[What is required]
From the entries below, tally the lines with "configureStore" in them and reply with that figure only.

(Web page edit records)
============================================================

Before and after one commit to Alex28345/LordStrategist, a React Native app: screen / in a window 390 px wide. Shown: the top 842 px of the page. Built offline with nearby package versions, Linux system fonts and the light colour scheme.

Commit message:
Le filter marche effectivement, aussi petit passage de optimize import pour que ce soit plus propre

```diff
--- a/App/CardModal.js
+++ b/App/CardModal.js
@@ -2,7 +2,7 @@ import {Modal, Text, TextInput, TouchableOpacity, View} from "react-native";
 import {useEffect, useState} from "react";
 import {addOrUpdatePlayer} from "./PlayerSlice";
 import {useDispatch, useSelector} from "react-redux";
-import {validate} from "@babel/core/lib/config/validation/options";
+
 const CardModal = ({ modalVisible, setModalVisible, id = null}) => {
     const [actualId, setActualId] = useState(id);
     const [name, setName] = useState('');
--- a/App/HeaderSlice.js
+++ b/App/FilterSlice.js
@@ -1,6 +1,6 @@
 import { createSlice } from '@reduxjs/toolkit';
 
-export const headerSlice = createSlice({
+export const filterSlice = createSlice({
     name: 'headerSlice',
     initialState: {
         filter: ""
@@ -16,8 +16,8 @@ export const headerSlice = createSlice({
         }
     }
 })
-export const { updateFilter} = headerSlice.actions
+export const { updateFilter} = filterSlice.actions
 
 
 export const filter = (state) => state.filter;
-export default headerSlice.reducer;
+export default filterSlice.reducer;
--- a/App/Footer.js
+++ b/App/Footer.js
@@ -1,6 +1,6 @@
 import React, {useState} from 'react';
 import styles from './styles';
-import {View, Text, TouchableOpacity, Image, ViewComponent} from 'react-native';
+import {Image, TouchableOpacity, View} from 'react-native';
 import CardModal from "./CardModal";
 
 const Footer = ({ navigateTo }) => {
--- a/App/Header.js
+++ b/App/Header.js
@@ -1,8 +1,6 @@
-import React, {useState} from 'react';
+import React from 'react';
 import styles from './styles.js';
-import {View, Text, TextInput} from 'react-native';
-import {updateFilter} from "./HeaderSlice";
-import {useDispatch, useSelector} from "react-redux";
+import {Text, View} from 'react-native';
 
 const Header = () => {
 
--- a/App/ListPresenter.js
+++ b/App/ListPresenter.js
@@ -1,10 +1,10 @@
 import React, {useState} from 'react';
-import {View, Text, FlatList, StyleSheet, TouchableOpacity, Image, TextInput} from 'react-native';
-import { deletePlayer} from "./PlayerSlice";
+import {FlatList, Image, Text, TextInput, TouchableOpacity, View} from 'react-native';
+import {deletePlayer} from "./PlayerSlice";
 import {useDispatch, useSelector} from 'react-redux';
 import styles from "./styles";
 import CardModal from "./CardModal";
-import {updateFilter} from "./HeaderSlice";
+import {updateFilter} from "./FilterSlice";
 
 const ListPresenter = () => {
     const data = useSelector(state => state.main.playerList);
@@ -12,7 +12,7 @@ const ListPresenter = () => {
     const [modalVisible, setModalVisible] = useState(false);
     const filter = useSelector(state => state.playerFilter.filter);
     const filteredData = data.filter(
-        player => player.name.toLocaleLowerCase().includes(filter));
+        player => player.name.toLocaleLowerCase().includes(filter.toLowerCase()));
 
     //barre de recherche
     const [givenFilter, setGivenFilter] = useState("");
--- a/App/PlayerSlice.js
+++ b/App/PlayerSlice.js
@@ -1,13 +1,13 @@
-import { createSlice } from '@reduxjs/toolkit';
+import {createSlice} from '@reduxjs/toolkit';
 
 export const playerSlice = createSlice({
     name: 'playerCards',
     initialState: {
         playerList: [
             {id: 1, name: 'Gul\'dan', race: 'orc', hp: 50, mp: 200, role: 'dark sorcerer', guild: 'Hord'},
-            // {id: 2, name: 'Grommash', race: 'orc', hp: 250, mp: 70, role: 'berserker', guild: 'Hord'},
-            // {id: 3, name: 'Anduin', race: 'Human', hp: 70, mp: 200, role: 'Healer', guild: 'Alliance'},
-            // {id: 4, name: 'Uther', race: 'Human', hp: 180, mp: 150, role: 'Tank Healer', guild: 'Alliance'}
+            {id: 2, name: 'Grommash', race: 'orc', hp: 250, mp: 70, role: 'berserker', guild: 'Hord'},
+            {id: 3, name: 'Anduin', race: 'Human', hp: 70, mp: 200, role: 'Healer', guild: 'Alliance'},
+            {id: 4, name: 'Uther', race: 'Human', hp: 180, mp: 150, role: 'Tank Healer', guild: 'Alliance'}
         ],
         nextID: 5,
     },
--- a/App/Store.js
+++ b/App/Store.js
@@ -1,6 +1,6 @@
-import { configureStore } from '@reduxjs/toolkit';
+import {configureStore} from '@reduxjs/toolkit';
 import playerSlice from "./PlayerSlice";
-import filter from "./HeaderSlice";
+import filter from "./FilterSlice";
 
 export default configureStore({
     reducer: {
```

============================================================

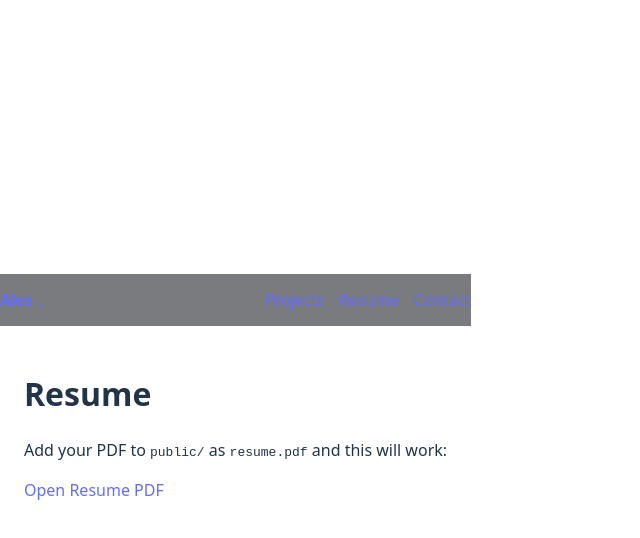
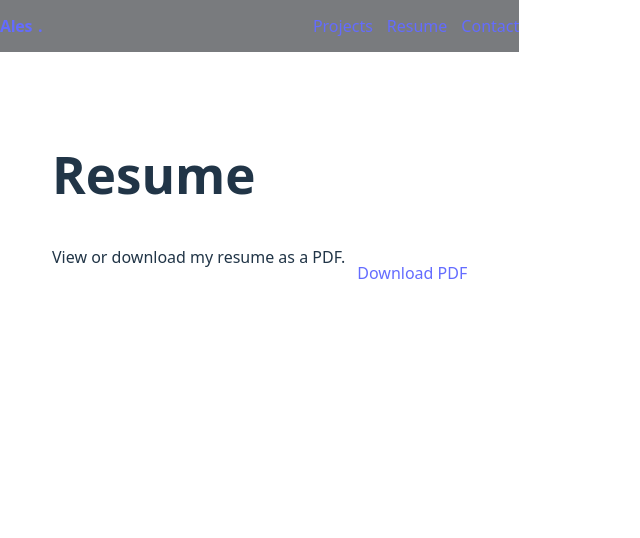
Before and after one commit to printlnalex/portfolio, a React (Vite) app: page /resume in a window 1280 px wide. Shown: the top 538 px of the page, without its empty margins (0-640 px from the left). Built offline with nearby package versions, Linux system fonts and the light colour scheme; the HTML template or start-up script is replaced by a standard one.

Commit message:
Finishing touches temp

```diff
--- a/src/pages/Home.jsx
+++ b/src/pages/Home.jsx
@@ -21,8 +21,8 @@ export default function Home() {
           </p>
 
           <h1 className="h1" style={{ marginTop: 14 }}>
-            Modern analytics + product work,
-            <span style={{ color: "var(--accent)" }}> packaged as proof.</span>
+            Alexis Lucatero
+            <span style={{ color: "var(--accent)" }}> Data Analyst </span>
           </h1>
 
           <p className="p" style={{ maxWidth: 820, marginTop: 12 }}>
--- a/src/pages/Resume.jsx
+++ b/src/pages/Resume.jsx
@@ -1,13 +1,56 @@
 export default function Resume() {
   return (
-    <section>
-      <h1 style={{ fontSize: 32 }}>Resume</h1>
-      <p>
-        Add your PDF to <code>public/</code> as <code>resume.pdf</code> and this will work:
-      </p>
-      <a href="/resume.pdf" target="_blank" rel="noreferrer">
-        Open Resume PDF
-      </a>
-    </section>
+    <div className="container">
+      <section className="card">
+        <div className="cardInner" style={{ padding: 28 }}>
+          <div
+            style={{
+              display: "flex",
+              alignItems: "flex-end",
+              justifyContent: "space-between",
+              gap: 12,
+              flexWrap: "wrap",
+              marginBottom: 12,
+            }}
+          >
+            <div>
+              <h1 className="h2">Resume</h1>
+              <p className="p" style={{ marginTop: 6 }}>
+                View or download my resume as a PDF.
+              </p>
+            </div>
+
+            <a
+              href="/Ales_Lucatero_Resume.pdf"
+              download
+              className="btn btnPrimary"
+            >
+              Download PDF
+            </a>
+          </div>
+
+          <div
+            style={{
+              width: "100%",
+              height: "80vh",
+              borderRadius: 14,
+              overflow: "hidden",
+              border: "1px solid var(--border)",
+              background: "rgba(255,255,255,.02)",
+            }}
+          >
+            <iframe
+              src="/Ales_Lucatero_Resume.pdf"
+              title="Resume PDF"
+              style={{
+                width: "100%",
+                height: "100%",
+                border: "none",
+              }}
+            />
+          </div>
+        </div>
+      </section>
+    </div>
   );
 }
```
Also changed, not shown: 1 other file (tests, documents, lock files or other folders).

============================================================

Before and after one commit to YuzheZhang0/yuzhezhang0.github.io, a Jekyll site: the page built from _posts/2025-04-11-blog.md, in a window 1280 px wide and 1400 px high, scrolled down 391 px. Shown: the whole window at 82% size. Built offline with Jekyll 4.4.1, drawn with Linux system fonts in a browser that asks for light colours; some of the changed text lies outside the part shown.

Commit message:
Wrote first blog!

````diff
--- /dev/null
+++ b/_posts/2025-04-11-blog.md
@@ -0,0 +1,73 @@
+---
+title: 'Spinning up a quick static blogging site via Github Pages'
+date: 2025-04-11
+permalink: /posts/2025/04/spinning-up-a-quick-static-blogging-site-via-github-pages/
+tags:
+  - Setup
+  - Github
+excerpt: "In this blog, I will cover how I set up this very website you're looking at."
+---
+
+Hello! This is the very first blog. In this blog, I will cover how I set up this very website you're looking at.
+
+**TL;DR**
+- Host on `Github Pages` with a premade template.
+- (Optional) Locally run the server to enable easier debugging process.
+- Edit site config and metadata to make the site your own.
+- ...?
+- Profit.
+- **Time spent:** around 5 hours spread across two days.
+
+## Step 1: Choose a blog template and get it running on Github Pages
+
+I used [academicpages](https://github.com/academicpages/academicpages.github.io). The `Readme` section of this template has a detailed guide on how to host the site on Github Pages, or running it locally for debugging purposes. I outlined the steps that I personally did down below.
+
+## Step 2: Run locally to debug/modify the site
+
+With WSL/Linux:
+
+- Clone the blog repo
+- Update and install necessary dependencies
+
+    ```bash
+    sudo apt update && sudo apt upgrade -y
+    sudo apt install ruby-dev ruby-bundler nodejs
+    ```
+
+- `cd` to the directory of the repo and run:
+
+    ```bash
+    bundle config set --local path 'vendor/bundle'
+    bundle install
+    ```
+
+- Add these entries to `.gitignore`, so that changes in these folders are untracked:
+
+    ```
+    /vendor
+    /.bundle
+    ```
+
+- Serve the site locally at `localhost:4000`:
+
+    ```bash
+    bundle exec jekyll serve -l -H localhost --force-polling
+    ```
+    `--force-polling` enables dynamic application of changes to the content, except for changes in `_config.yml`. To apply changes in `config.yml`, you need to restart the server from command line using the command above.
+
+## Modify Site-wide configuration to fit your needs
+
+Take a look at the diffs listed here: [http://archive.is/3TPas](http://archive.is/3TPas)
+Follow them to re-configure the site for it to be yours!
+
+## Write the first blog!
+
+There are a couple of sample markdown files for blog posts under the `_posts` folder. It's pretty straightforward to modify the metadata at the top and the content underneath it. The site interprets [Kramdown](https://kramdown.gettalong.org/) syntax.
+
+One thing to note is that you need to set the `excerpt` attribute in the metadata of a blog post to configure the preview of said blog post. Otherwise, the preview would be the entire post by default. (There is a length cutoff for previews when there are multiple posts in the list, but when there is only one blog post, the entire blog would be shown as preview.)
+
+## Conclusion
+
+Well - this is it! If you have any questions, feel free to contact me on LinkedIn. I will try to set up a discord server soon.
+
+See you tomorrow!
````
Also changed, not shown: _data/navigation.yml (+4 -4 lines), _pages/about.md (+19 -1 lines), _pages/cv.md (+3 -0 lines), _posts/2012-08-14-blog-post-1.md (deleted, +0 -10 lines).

============================================================

[Exercise output]
3